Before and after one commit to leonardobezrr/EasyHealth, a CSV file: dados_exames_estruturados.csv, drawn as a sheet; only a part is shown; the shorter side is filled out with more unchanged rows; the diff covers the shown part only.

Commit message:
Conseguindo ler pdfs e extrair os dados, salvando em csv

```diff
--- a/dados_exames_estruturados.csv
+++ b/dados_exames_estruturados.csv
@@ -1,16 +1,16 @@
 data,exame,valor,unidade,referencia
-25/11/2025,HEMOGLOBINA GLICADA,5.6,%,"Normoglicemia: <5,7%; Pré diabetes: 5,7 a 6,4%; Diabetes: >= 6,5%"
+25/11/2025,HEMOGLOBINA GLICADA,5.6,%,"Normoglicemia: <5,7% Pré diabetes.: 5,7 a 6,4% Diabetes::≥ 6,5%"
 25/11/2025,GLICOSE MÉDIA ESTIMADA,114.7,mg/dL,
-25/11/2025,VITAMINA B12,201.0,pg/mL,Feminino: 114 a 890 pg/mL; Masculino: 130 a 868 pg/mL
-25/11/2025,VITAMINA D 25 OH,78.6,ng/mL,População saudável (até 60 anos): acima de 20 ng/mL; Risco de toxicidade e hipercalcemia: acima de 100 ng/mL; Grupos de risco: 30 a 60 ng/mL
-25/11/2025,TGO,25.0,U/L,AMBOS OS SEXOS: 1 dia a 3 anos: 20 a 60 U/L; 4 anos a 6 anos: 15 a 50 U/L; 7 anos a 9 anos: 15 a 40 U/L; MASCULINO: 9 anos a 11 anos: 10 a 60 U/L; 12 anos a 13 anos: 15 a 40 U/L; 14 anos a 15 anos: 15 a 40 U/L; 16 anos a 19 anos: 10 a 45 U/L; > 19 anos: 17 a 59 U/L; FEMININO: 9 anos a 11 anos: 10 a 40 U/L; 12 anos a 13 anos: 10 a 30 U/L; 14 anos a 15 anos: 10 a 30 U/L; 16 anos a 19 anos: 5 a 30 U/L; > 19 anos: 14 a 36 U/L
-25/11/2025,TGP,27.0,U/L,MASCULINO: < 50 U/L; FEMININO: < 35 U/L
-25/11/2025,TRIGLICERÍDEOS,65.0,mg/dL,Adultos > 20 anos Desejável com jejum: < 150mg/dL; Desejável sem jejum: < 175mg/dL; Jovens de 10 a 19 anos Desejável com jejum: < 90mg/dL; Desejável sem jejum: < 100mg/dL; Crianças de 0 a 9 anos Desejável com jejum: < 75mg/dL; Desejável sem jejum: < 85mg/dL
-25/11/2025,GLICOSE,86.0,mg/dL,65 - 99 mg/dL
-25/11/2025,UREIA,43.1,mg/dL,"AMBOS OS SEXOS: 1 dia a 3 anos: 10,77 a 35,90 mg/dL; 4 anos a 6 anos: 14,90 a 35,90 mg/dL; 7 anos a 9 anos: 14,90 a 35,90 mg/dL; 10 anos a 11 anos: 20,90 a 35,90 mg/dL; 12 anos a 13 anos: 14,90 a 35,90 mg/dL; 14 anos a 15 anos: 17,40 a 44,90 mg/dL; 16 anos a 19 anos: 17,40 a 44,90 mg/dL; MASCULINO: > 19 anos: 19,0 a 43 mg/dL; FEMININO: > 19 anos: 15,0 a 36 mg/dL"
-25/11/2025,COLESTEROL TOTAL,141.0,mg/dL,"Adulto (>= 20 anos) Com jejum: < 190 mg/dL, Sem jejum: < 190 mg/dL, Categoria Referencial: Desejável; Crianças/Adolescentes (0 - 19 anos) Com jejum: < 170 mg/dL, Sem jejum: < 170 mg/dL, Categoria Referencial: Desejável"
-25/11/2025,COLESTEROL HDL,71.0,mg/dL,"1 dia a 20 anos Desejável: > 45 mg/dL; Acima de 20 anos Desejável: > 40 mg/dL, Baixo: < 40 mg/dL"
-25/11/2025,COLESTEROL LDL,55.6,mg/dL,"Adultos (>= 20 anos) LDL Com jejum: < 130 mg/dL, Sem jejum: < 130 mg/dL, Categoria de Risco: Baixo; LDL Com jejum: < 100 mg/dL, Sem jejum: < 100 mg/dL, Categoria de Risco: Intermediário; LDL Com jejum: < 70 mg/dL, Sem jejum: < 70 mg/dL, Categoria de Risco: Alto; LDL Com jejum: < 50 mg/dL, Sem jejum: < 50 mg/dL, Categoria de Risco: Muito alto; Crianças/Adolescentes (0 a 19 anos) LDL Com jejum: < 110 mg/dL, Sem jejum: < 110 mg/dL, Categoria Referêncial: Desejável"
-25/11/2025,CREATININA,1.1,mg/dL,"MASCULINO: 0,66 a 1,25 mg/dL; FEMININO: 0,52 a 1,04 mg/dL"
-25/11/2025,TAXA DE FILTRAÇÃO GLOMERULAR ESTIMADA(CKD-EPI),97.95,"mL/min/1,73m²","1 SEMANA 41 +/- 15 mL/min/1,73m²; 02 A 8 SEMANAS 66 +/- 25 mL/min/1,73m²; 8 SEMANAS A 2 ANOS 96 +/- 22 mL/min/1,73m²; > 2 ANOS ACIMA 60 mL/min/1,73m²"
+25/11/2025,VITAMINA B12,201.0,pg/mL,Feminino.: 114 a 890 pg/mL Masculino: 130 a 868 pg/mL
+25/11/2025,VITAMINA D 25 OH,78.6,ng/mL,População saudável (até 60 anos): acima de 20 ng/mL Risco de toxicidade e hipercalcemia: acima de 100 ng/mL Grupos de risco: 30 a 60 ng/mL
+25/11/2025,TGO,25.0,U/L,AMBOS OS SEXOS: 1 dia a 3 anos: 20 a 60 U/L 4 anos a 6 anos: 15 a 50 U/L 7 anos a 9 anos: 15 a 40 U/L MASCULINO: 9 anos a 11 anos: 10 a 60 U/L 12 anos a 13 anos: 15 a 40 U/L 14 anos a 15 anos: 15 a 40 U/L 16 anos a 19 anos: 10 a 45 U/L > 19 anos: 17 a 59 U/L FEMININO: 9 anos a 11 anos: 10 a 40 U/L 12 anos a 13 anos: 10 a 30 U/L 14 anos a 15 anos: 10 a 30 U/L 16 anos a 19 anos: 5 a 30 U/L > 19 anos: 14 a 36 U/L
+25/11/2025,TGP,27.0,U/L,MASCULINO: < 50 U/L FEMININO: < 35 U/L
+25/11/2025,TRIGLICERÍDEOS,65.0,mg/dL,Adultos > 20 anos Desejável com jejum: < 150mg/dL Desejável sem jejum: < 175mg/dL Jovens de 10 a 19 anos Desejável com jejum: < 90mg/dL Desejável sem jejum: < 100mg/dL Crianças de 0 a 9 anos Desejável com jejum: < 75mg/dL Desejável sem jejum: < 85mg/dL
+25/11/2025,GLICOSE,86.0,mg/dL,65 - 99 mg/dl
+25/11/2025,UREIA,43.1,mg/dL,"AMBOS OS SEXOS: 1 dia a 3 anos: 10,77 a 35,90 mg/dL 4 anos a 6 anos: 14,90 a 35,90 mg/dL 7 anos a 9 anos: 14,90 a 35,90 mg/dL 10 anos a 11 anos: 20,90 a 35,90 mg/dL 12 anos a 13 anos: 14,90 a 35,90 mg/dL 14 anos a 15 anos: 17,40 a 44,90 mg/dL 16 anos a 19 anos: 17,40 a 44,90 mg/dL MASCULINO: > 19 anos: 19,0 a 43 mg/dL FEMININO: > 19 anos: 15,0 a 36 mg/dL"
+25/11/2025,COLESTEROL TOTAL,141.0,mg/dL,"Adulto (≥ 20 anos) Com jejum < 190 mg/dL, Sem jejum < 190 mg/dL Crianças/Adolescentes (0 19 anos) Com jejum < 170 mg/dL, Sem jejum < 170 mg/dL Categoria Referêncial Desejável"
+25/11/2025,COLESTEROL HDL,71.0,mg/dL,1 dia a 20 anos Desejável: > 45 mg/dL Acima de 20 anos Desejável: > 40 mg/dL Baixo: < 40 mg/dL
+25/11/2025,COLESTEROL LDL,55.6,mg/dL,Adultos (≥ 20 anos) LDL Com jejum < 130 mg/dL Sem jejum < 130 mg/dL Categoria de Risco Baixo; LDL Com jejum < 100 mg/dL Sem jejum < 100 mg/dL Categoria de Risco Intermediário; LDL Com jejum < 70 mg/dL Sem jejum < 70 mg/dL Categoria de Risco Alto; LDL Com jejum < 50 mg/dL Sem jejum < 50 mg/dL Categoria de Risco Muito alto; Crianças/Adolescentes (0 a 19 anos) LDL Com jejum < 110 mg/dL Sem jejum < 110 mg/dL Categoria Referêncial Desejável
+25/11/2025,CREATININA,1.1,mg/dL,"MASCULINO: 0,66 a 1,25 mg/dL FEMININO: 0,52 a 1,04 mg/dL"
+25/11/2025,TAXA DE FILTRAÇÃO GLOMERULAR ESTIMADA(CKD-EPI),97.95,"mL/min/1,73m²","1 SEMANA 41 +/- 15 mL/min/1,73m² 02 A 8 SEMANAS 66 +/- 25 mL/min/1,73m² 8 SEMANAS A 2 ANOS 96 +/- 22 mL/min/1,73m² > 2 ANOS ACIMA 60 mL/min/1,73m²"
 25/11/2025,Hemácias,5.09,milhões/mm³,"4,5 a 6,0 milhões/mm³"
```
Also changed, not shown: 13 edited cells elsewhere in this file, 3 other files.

━━━━

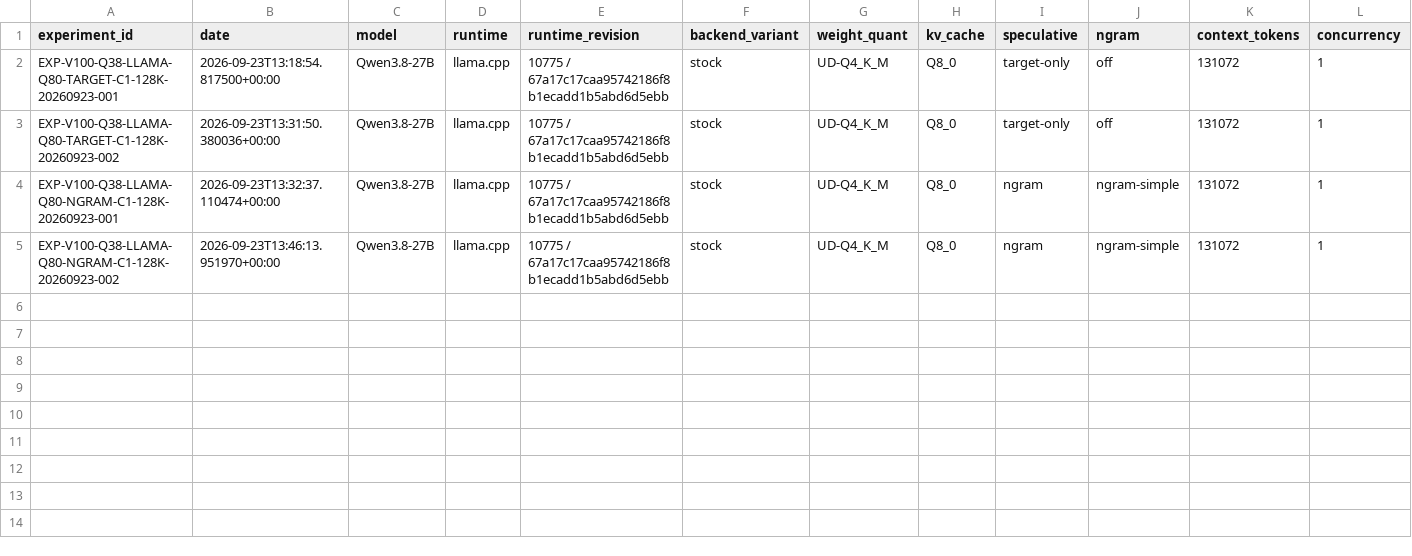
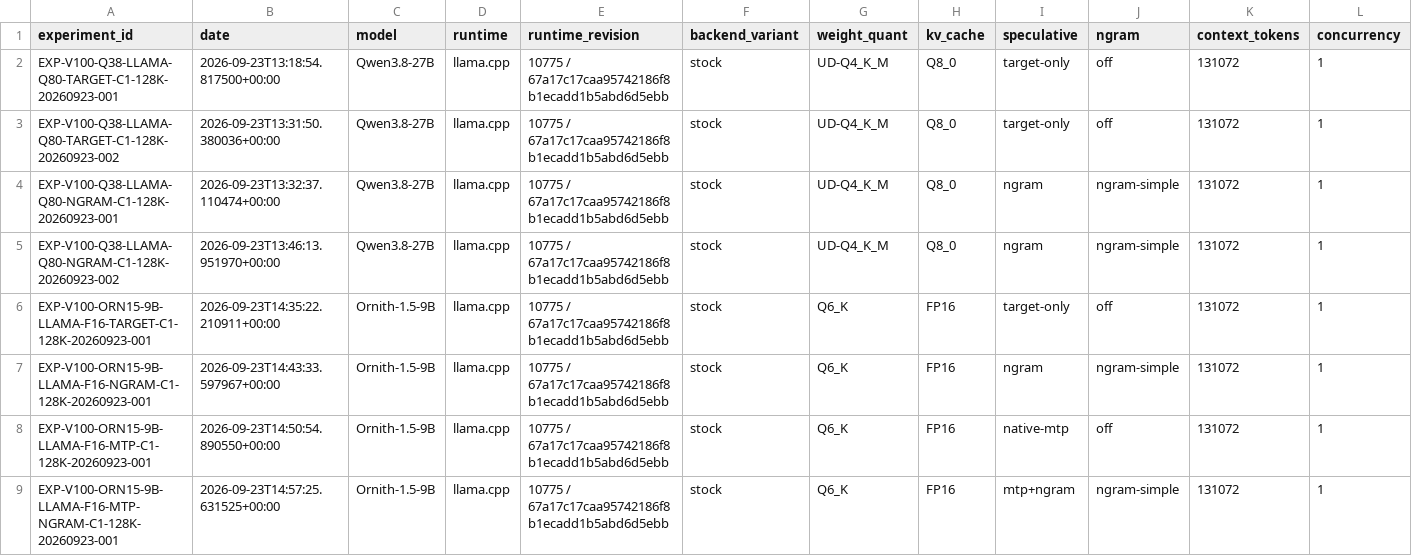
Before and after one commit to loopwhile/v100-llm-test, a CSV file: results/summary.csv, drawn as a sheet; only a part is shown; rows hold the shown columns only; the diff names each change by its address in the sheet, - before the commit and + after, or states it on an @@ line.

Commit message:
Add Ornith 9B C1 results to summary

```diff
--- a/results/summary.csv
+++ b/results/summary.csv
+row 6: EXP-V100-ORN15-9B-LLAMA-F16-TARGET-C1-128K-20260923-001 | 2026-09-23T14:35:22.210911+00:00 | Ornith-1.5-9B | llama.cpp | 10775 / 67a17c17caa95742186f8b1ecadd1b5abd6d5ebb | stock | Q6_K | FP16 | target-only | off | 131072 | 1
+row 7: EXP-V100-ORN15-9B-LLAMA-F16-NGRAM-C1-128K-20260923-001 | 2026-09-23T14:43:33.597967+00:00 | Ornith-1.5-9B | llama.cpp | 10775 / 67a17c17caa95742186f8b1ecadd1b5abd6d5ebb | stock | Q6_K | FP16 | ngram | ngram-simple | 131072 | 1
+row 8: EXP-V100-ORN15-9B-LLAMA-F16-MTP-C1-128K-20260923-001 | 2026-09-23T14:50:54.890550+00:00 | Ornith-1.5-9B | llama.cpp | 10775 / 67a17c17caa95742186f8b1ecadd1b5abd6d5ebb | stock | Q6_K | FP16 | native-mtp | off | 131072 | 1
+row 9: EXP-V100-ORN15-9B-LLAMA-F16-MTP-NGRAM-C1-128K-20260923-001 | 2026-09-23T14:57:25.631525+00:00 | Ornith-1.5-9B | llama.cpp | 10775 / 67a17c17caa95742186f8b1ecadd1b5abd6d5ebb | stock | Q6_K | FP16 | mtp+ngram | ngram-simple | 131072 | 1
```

━━━━

Action item: What is needed is each line from the records with the word "GLICOSE" in it.

Answer box:
 25/11/2025,GLICOSE MÉDIA ESTIMADA,114.7,mg/dL,
-25/11/2025,GLICOSE,86.0,mg/dL,65 - 99 mg/dL
+25/11/2025,GLICOSE,86.0,mg/dL,65 - 99 mg/dl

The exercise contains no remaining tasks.